::: Excerpted data :::

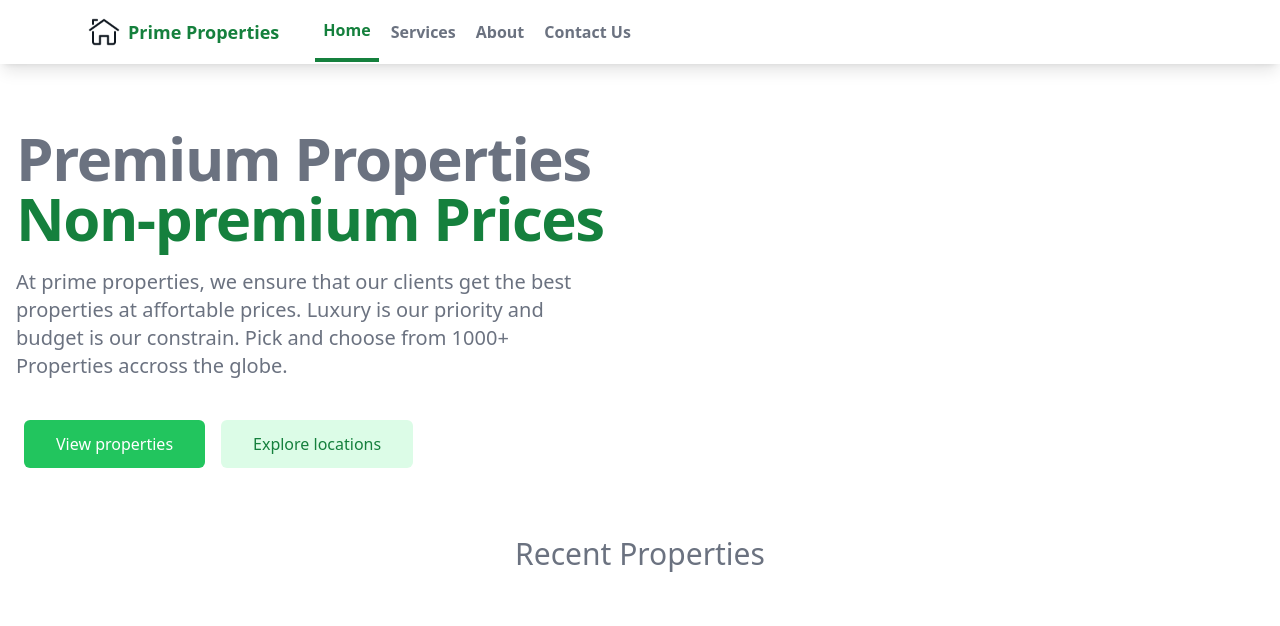
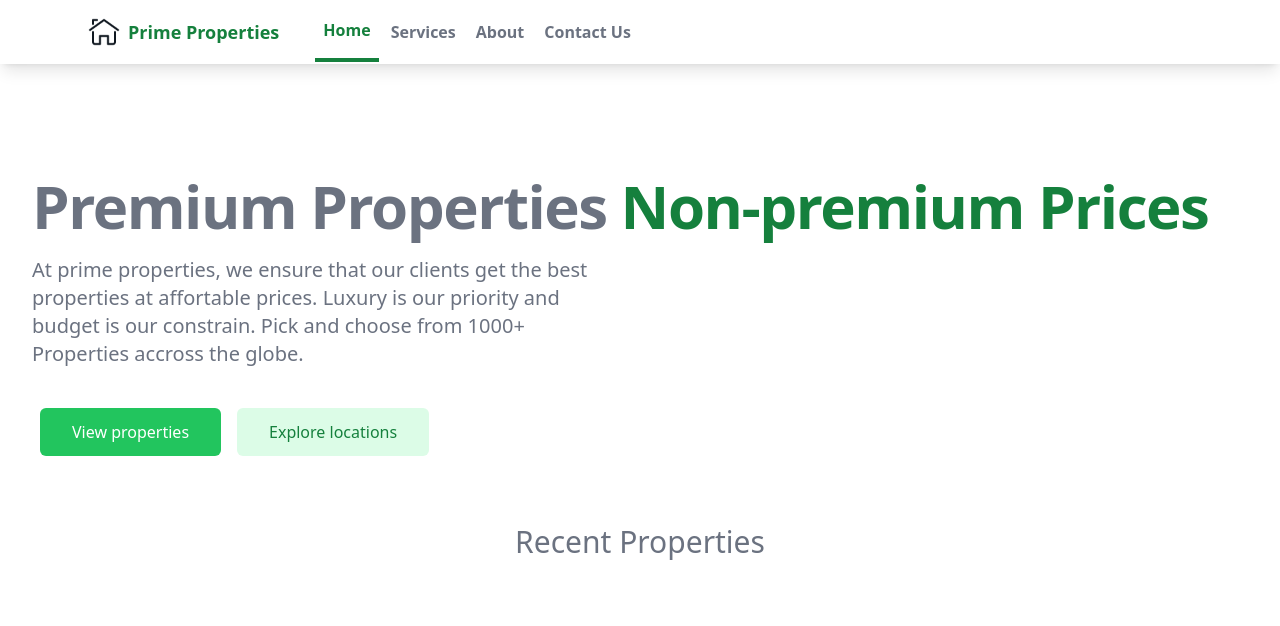
Before and after one commit to rafi021/tailwind-real-state, a website: page src/index.html in a window 1280 px wide. Shown: the top 626 px of the page. Drawn offline with Linux system fonts and the light colour scheme.

Commit message:
final touches

```diff
--- a/src/index.html
+++ b/src/index.html
@@ -37,11 +37,11 @@
 
     <!-- SideBanner START-->
 
-    <main class="mt-10 px-4 md:mt-16">
+    <main class="mt-10 px-4 md:mt-16 mx-auto max-w-7xl lg:mt-20 lg:px-8 xl:mt-28">
         <div class="sm:text-center lg:text-left">
             <h1 class="tracking-tight font-extrabold text-4xl sm:text-5xl md:text-6xl">
-                <span class="text-gray-500 block">Premium Properties</span>
-                <span class="text-green-700 block">Non-premium Prices</span>
+                <span class="text-gray-500 block xl:inline">Premium Properties</span>
+                <span class="text-green-700 block xl:inline">Non-premium Prices</span>
             </h1>
             <p class="mt-3 text-base text-gray-500
                 sm:mt-5 sm:text-lg sm:max-w-xl sm:mx-auto lg:mx-0 md:text-xl md:mt-5"
```
Also changed, not shown: dist/output.css.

:::

* [Required action]:
Pictures are to be dropped, and every record is to be copied exactly.

* [Written answer]:
Before and after one commit to rafi021/tailwind-real-state, a website: page src/index.html in a window 1280 px wide. Shown: the top 626 px of the page. Drawn offline with Linux system fonts and the light colour scheme.

Commit message:
final touches

```diff
--- a/src/index.html
+++ b/src/index.html
@@ -37,11 +37,11 @@
 
     <!-- SideBanner START-->
 
-    <main class="mt-10 px-4 md:mt-16">
+    <main class="mt-10 px-4 md:mt-16 mx-auto max-w-7xl lg:mt-20 lg:px-8 xl:mt-28">
         <div class="sm:text-center lg:text-left">
             <h1 class="tracking-tight font-extrabold text-4xl sm:text-5xl md:text-6xl">
-                <span class="text-gray-500 block">Premium Properties</span>
-                <span class="text-green-700 block">Non-premium Prices</span>
+                <span class="text-gray-500 block xl:inline">Premium Properties</span>
+                <span class="text-green-700 block xl:inline">Non-premium Prices</span>
             </h1>
             <p class="mt-3 text-base text-gray-500
                 sm:mt-5 sm:text-lg sm:max-w-xl sm:mx-auto lg:mx-0 md:text-xl md:mt-5"
```
Also changed, not shown: dist/output.css.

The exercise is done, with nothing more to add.